In the corridor of the hospital I was finally held in the comforting arms of my husband.  I needed him to cover me physically with his body so that I could still feel the life pulsating within us.  Everything around me felt like death but he was my source of life.  He was my protector and I needed his body to shield me from the physical and emotional blow that we were about to take.  Together we both stood there like lost children, scared and bewildered.  Would we get our miracle?  Or would our world implode on what had started as a seemingly uneventful day.

In a small side room at Mt. Clemens General Hospital the emergency rooms doctors confirmed what I had already known; our precious girl had been called home to Jesus.

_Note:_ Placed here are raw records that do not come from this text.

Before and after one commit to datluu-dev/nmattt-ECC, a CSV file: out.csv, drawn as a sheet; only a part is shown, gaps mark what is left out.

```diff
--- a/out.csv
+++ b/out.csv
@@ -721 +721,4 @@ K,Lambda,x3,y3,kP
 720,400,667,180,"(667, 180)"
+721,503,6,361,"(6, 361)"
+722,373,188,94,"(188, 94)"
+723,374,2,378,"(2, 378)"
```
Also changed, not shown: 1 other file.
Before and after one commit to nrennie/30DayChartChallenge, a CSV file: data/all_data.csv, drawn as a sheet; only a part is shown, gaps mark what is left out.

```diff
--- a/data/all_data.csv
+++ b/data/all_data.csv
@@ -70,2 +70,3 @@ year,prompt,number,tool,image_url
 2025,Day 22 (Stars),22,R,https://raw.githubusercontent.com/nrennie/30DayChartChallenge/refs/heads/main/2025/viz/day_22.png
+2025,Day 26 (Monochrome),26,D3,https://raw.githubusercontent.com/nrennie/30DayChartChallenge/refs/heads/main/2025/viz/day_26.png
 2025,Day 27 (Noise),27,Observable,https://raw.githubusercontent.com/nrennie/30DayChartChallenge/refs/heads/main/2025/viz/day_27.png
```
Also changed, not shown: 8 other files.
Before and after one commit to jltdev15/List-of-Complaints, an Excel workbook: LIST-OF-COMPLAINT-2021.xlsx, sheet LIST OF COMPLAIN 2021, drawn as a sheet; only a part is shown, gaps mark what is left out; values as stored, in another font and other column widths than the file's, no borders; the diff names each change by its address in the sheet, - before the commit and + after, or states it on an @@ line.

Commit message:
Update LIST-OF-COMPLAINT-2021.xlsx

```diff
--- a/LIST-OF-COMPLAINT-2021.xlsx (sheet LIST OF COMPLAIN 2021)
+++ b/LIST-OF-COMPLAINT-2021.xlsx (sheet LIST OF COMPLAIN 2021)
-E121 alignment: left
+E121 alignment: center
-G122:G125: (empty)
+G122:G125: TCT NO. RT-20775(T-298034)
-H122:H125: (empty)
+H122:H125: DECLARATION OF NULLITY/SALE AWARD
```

SIDS (Sudden Infant Death Syndrome) had become our grim reality.  My mind raced…SIDS was something that doctors warned us about but in my mind I falsely believed we were untouchable…it would never happen to us.  I even remember having a conversation on the topic of SIDS once where I cavalierly made the statement, “If it’s God will it will happen, I can’t worry about it.”  What did that even mean?  How could this hell ever be God’s will?  My head was spinning and I just wanted to shut it all down.  As I sat there, the numbness of shock settling in, I heard this sound that can only be likened to an animal that has been mortally wounded.  However, this was no animal…it was husband.  He wasn’t home when I found her, he hadn’t seen her so he sat there waiting…full of hope…full expectation that all would be fine.  The cries I heard coming out of my husband were the audible sounds of hope dying.  That moment broke my husband.  All of his hopes and dreams extinguished in the blink of an eye.  He was broken in a way that in the days to come I wondered if I would ever see glimpses of who he had once been ever again.

Through all of the chaos of this day the one thing I remember with crystal clarity is how much God’s hand been upon us.  He carefully orchestrated the details so that He could carry us through this horrific day.  Details like the fact that Sammy had just started full day kindergarten that week ensuring he was not in the house when everything happened.  The fact that Katie was there to get both of my boys out of the situation, the fact that Matt just happened to be home that day and not traveling out-of-state, the fact that my good friend was literally 30 seconds from my house and drove me to the hospital after the ambulance driver yelled at me to remain calm…as if such a thing was possible.  I am not saying God took Francesca home on this day because of these details I am saying He used these details to reveal that His protective hand had been upon us.  His presence was all around.  As I walked out of the doorway that lead to the triage room where we would say goodbye to our sweet girl I saw a sea of people.  Family, pastors, and friends lined the hallway of the emergency room.  It was like nothing I had ever seen before.  Face after face represented God saying “I’m here, you will not walk this journey alone.”  There must have been close to 50 people at the hospital that day.  Looking back I am in awe at how many people God brought around us in a moment’s notice.  They were there to pray, to minister to not only us but to our family as well, phone calls were made, protocol was explained, and details were arranged.  Matt and I had to do nothing but let them lavish their love on us like salve to an open wound.  Right there in the hospital God had begun the healing process, even when healing seemed so far beyond our reach.  One of my most vivid memories of that day was leaving the hospital.  I had turned around and I caught of glimpse of all of our loved ones who gathered to be with us.  There they stood watching us go, with so much love, so much concern, at such loss for what the right thing to do or say was but knowing that God wanted them there to be His hands and feet.  I can see that image as if it happened yesterday.  In the middle stood our friend Jeff, who was a doctor at the hospital, in his blue surgical scrubs.  Because of his attire he stood out among the crowd of many.  The blue of those scrubs will forever remind me of the day God used His people to save my family from crumbling to nothingness.


To Be Continued…